We both recently participated on a panel together on this very topic. Erick has dedicated his life and career to helping people and families get access to healthcare. He’s also a child of immigrant Georgia farmworkers, who are committed to building and bettering their communities. As a healthcare worker himself, he sees firsthand the selflessness of essential workers. Workers like his parents sacrifice their own personal safety every time they go to work, due to increased exposure and likelihood to contract COVID-19.

Credit: contributed

Credit: contributed

Despite the invaluable contributions from immigrants to keep Georgians healthy and safe, they are providing essential services even as their own futures remain uncertain. Immigrants fight on the frontlines of the pandemic under the daily threat of deportation. Even though they continue to contribute, immigrants have been left out of COVID-19 relief packages and have no opportunity to apply for legal status without congressional action. Not only should more lawmakers work to protect immigrants in relief packages, it is also time to swiftly pass legislation that provides our nation’s immigrants with a pathway to citizenship, including the 20,000 Deferred Action for Childhood Arrivals (DACA) recipients who live in Georgia. These are the heroes we should all be looking up to and it is beyond time that we provide them with access to U.S. citizenship.

At the end of the day, without immigrants — including undocumented immigrants — we wouldn’t be the America we know and hope we strive to be. And if our nation can deem their work essential throughout a global pandemic, then we must also prioritize their ability to stay and serve in the United States.

Today, we call on not only those with authority, but on our neighbors, friends, colleagues and beyond to understand the immorality riddled within our immigration system.

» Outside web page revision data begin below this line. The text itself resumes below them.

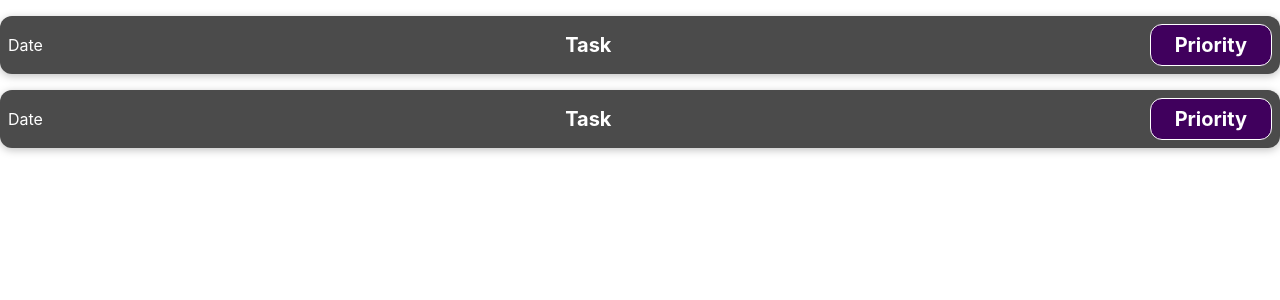
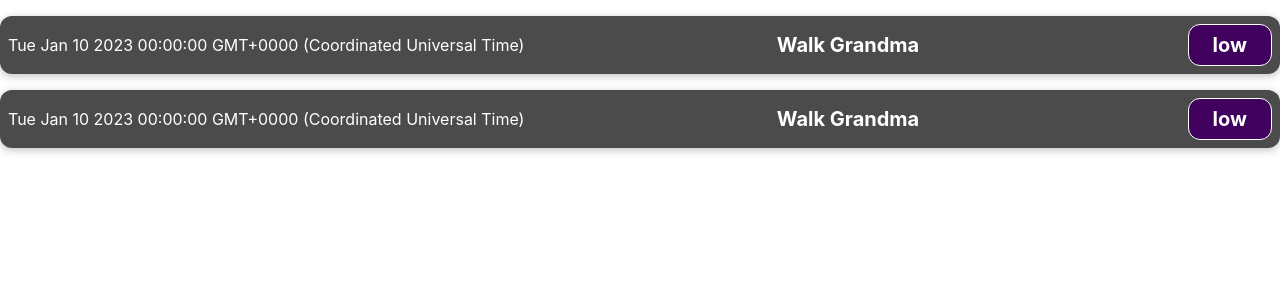
Before and after one commit to RaikkoP/ToDoList, a React (Create React App) app in the folder todolist/: page / in a window 1280 px wide. Shown: the top 300 px of the page. Built offline with nearby package versions, Linux system fonts and the light colour scheme.

Commit message:
Making an input for TaskItem

```diff
--- a/todolist/src/App.js
+++ b/todolist/src/App.js
@@ -4,13 +4,17 @@ import TaskItem from "./Components/TaskItem";
 
 const App = () => {
 
-
+  const data = {
+    date: new Date(2023, 0 ,10),
+    task:'Walk Grandma',
+    priority:'low'
+  }
 
 
   return(
     <div className="App">
-      <TaskItem></TaskItem>
-      <TaskItem></TaskItem>
+      <TaskItem taskData={data}></TaskItem>
+      <TaskItem taskData={data}></TaskItem>
     </div>
 
 
--- a/todolist/src/Components/TaskItem.js
+++ b/todolist/src/Components/TaskItem.js
@@ -1,12 +1,16 @@
 import './TaskItem.css'
 
-const TaskItem = () => {
+const TaskItem = (props) => {
+
+
+
+
     return (
         <div className="todo-item">
-            <div>Date</div>
+            <div>{props.taskData.date.toString()}</div>
             <div className="todo-item__description">
-                <h2>Task</h2>
-                <div className="todo-item__price">Priority</div>
+                <h2>{props.taskData.task}</h2>
+                <div className="todo-item__price">{props.taskData.priority}</div>
             </div>
         </div>
     )
```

When America invests in, supports, and protects its most vulnerable inhabitants, the harvest can and will be bountiful. Immigrants who have been, are today, and will continue to be essential to the day-to-day operations of our society and economy. They’re American in every way, except on paper.

We remain committed to fighting for immigrants who have been, are, and will continue to be essential to the day-to-day operations of our society and economy. To advance this, we are participating in community conversations like the recent panel with the Latino Community Fund of Georgia and FWD.us to bring together business, healthcare, and immigration experts to uplift the stories and foster the conversations necessary to help all Georgians understand the essential role immigrants are playing in Georgia.

While we continue these conversations and as Rep. Johnson works with his colleagues in Washington to provide support and a pathway to citizenship for our nation’s immigrants, it is our sincere hope that Georgians will continue to advocate for the immigrant community — our essential neighbors and colleagues — in Georgia and across the country. Thank you to all of Georgia’s essential workers, regardless of immigration status. We won’t stop fighting for you.

U.S. Rep. Hank Johnson, D-Lithonia, represents Georgia’s 4th Congressional District. Erick Martinez Juarez is a Harvard alumnus and current 4th-year medical student at the Medical College of Georgia at Augusta University.